§ **Directions for this task**: Would you please copy each line of the data in which the string "Mastercard" occurs?

§ **Extracted information**:
++++++++++++++++++++

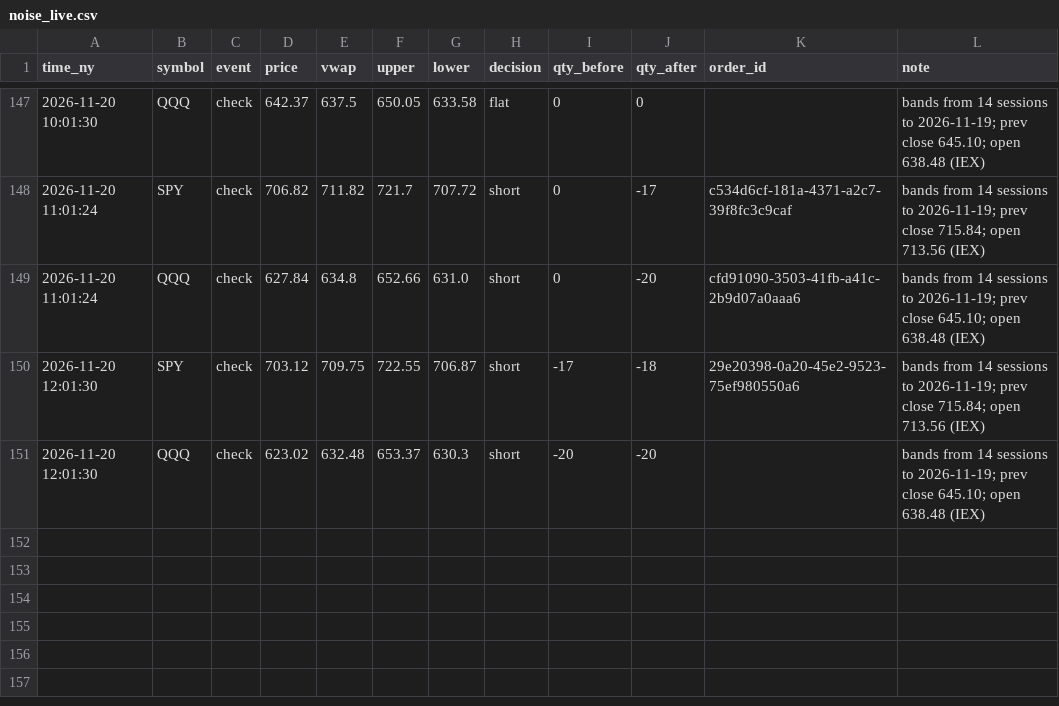
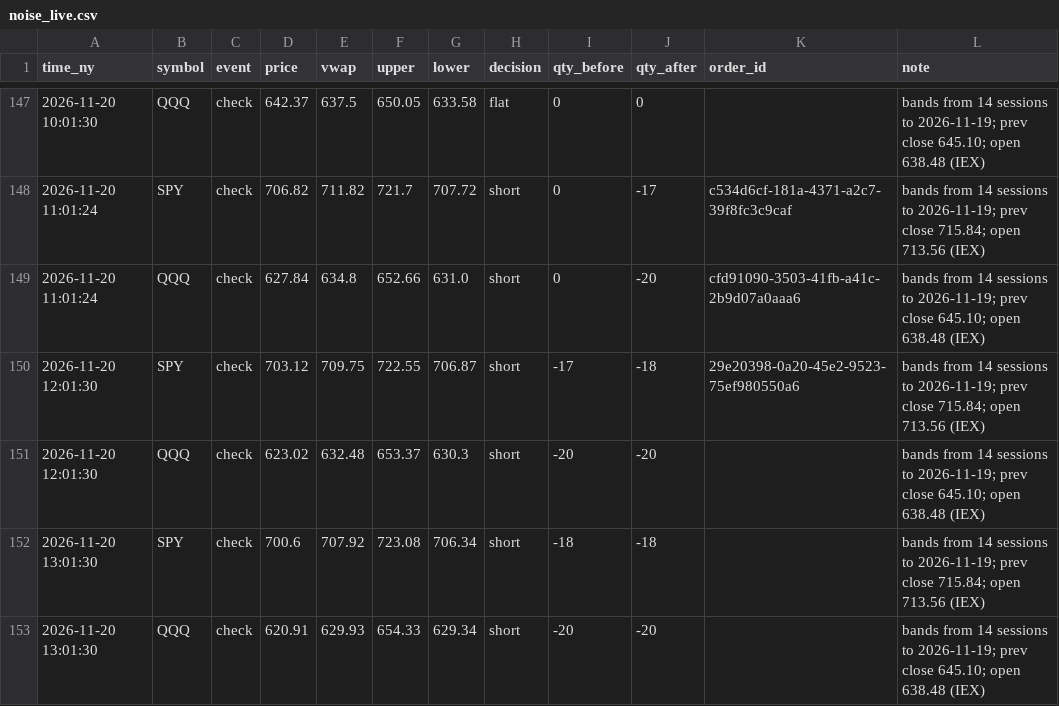
Before and after one commit to JC-Cola/backtest-lab, a CSV file: agent_memory/noise_live.csv, drawn as a sheet; only a part is shown, gaps mark what is left out; the diff names each change by its address in the sheet, - before the commit and + after, or states it on an @@ line.

```diff
--- a/agent_memory/noise_live.csv
+++ b/agent_memory/noise_live.csv
+row 152: 2026-11-20 13:01:30 | SPY | check | 700.6 | 707.92 | 723.08 | 706.34 | short | -18 | -18 |  | bands from 14 sessions to 2026-11-19; prev close 715.84; open 713.56 (IEX)
+row 153: 2026-11-20 13:01:30 | QQQ | check | 620.91 | 629.93 | 654.33 | 629.34 | short | -20 | -20 |  | bands from 14 sessions to 2026-11-19; prev close 645.10; open 638.48 (IEX)
```
Also changed, not shown: 4 other files.
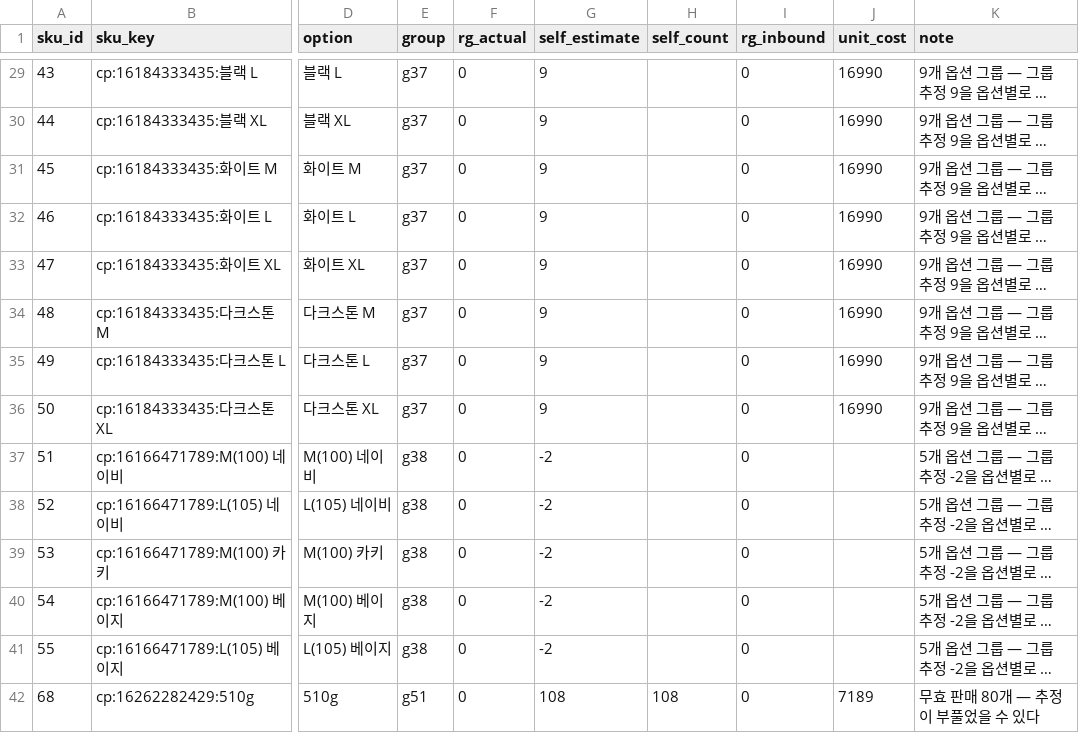
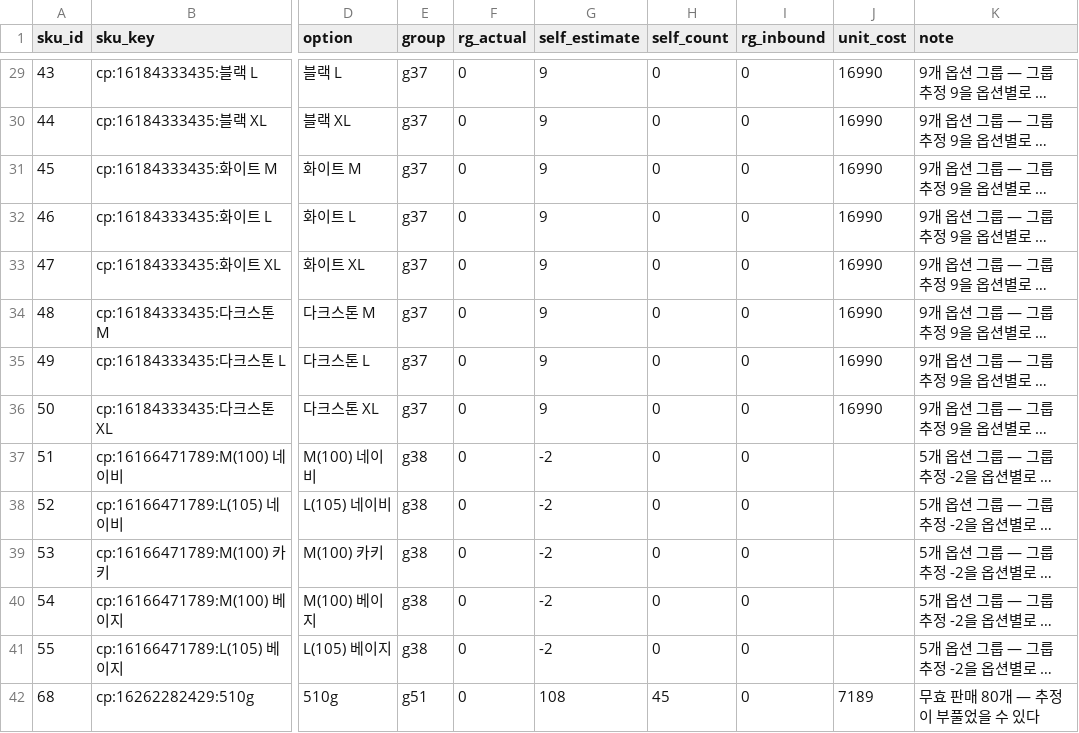
Before and after one commit to stan070628/smart-seller-studio, a CSV file: docs/erp/opening-count-2026-09-26.csv, drawn as a sheet; only a part is shown, gaps mark what is left out; long unchanged cells end in …; the diff covers the shown part only; the diff names each change by its address in the sheet, - before the commit and + after, or states it on an @@ line.

```diff
--- a/docs/erp/opening-count-2026-09-26.csv
+++ b/docs/erp/opening-count-2026-09-26.csv
-H29:H41 (self_count): (empty)
+H29:H41 (self_count): 0
-H42 (self_count): 108
+H42 (self_count): 45
```
Also changed, not shown: 87 edited cells elsewhere in this file.
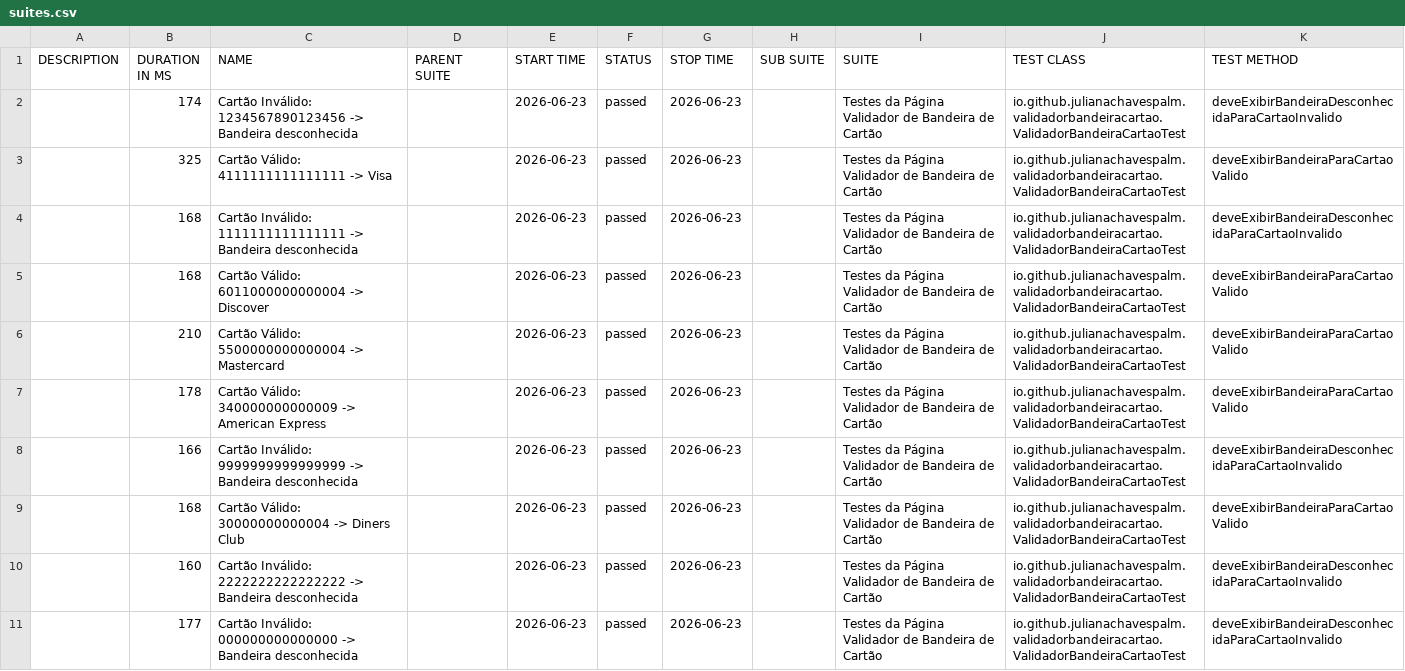
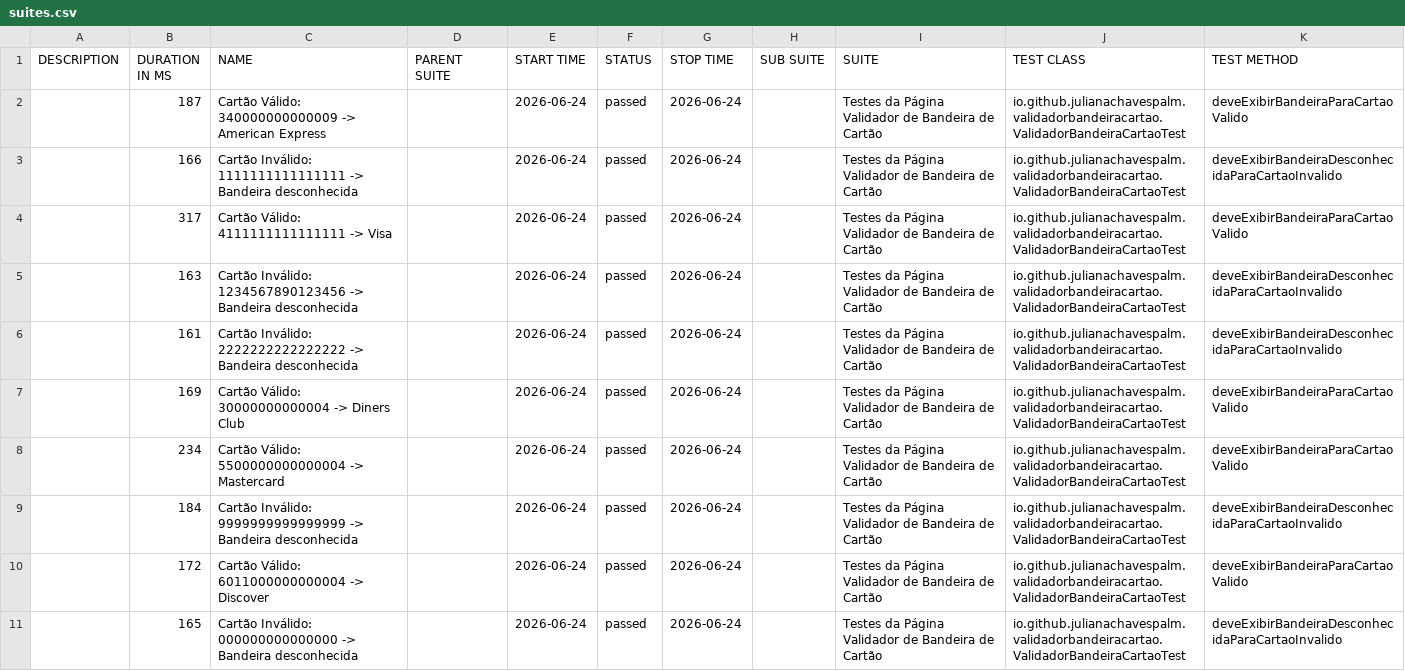
Before and after one commit to julianachavespalm/validadorbandeiracartao, a CSV file: data/suites.csv, drawn as a sheet.

```diff
--- a/data/suites.csv
+++ b/data/suites.csv
@@ -1,11 +1,11 @@
 "DESCRIPTION","DURATION IN MS","NAME","PARENT SUITE","START TIME","STATUS","STOP TIME","SUB SUITE","SUITE","TEST CLASS","TEST METHOD"
-"","174","Cartão Inválido: 1234567890123456 -> Bandeira desconhecida","","2026-06-23","passed","2026-06-23","","Testes da Página Validador de Bandeira de Cartão","io.github.julianachavespalm.validadorbandeiracartao.ValidadorBandeiraCartaoTest","deveExibirBandeiraDesconhecidaParaCartaoInvalido"
-"","325","Cartão Válido: 4111111111111111 -> Visa","","2026-06-23","passed","2026-06-23","","Testes da Página Validador de Bandeira de Cartão","io.github.julianachavespalm.validadorbandeiracartao.ValidadorBandeiraCartaoTest","deveExibirBandeiraParaCartaoValido"
-"","168","Cartão Inválido: 1111111111111111 -> Bandeira desconhecida","","2026-06-23","passed","2026-06-23","","Testes da Página Validador de Bandeira de Cartão","io.github.julianachavespalm.validadorbandeiracartao.ValidadorBandeiraCartaoTest","deveExibirBandeiraDesconhecidaParaCartaoInvalido"
-"","168","Cartão Válido: 6011000000000004 -> Discover","","2026-06-23","passed","2026-06-23","","Testes da Página Validador de Bandeira de Cartão","io.github.julianachavespalm.validadorbandeiracartao.ValidadorBandeiraCartaoTest","deveExibirBandeiraParaCartaoValido"
-"","210","Cartão Válido: 5500000000000004 -> Mastercard","","2026-06-23","passed","2026-06-23","","Testes da Página Validador de Bandeira de Cartão","io.github.julianachavespalm.validadorbandeiracartao.ValidadorBandeiraCartaoTest","deveExibirBandeiraParaCartaoValido"
-"","178","Cartão Válido: 340000000000009 -> American Express","","2026-06-23","passed","2026-06-23","","Testes da Página Validador de Bandeira de Cartão","io.github.julianachavespalm.validadorbandeiracartao.ValidadorBandeiraCartaoTest","deveExibirBandeiraParaCartaoValido"
-"","166","Cartão Inválido: 9999999999999999 -> Bandeira desconhecida","","2026-06-23","passed","2026-06-23","","Testes da Página Validador de Bandeira de Cartão","io.github.julianachavespalm.validadorbandeiracartao.ValidadorBandeiraCartaoTest","deveExibirBandeiraDesconhecidaParaCartaoInvalido"
-"","168","Cartão Válido: 30000000000004 -> Diners Club","","2026-06-23","passed","2026-06-23","","Testes da Página Validador de Bandeira de Cartão","io.github.julianachavespalm.validadorbandeiracartao.ValidadorBandeiraCartaoTest","deveExibirBandeiraParaCartaoValido"
-"","160","Cartão Inválido: 2222222222222222 -> Bandeira desconhecida","","2026-06-23","passed","2026-06-23","","Testes da Página Validador de Bandeira de Cartão","io.github.julianachavespalm.validadorbandeiracartao.ValidadorBandeiraCartaoTest","deveExibirBandeiraDesconhecidaParaCartaoInvalido"
-"","177","Cartão Inválido: 000000000000000 -> Bandeira desconhecida","","2026-06-23","passed","2026-06-23","","Testes da Página Validador de Bandeira de Cartão","io.github.julianachavespalm.validadorbandeiracartao.ValidadorBandeiraCartaoTest","deveExibirBandeiraDesconhecidaParaCartaoInvalido"
+"","187","Cartão Válido: 340000000000009 -> American Express","","2026-06-24","passed","2026-06-24","","Testes da Página Validador de Bandeira de Cartão","io.github.julianachavespalm.validadorbandeiracartao.ValidadorBandeiraCartaoTest","deveExibirBandeiraParaCartaoValido"
+"","166","Cartão Inválido: 1111111111111111 -> Bandeira desconhecida","","2026-06-24","passed","2026-06-24","","Testes da Página Validador de Bandeira de Cartão","io.github.julianachavespalm.validadorbandeiracartao.ValidadorBandeiraCartaoTest","deveExibirBandeiraDesconhecidaParaCartaoInvalido"
+"","317","Cartão Válido: 4111111111111111 -> Visa","","2026-06-24","passed","2026-06-24","","Testes da Página Validador de Bandeira de Cartão","io.github.julianachavespalm.validadorbandeiracartao.ValidadorBandeiraCartaoTest","deveExibirBandeiraParaCartaoValido"
+"","163","Cartão Inválido: 1234567890123456 -> Bandeira desconhecida","","2026-06-24","passed","2026-06-24","","Testes da Página Validador de Bandeira de Cartão","io.github.julianachavespalm.validadorbandeiracartao.ValidadorBandeiraCartaoTest","deveExibirBandeiraDesconhecidaParaCartaoInvalido"
+"","161","Cartão Inválido: 2222222222222222 -> Bandeira desconhecida","","2026-06-24","passed","2026-06-24","","Testes da Página Validador de Bandeira de Cartão","io.github.julianachavespalm.validadorbandeiracartao.ValidadorBandeiraCartaoTest","deveExibirBandeiraDesconhecidaParaCartaoInvalido"
+"","169","Cartão Válido: 30000000000004 -> Diners Club","","2026-06-24","passed","2026-06-24","","Testes da Página Validador de Bandeira de Cartão","io.github.julianachavespalm.validadorbandeiracartao.ValidadorBandeiraCartaoTest","deveExibirBandeiraParaCartaoValido"
+"","234","Cartão Válido: 5500000000000004 -> Mastercard","","2026-06-24","passed","2026-06-24","","Testes da Página Validador de Bandeira de Cartão","io.github.julianachavespalm.validadorbandeiracartao.ValidadorBandeiraCartaoTest","deveExibirBandeiraParaCartaoValido"
+"","184","Cartão Inválido: 9999999999999999 -> Bandeira desconhecida","","2026-06-24","passed","2026-06-24","","Testes da Página Validador de Bandeira de Cartão","io.github.julianachavespalm.validadorbandeiracartao.ValidadorBandeiraCartaoTest","deveExibirBandeiraDesconhecidaParaCartaoInvalido"
+"","172","Cartão Válido: 6011000000000004 -> Discover","","2026-06-24","passed","2026-06-24","","Testes da Página Validador de Bandeira de Cartão","io.github.julianachavespalm.validadorbandeiracartao.ValidadorBandeiraCartaoTest","deveExibirBandeiraParaCartaoValido"
+"","165","Cartão Inválido: 000000000000000 -> Bandeira desconhecida","","2026-06-24","passed","2026-06-24","","Testes da Página Validador de Bandeira de Cartão","io.github.julianachavespalm.validadorbandeiracartao.ValidadorBandeiraCartaoTest","deveExibirBandeiraDesconhecidaParaCartaoInvalido"
```
Also changed, not shown: 41 other files.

++++++++++++++++++++

§ **Answer to the exercise**:
-"","210","Cartão Válido: 5500000000000004 -> Mastercard","","2026-06-23","passed","2026-06-23","","Testes da Página Validador de Bandeira de Cartão","io.github.julianachavespalm.validadorbandeiracartao.ValidadorBandeiraCartaoTest","deveExibirBandeiraParaCartaoValido"
+"","234","Cartão Válido: 5500000000000004 -> Mastercard","","2026-06-24","passed","2026-06-24","","Testes da Página Validador de Bandeira de Cartão","io.github.julianachavespalm.validadorbandeiracartao.ValidadorBandeiraCartaoTest","deveExibirBandeiraParaCartaoValido"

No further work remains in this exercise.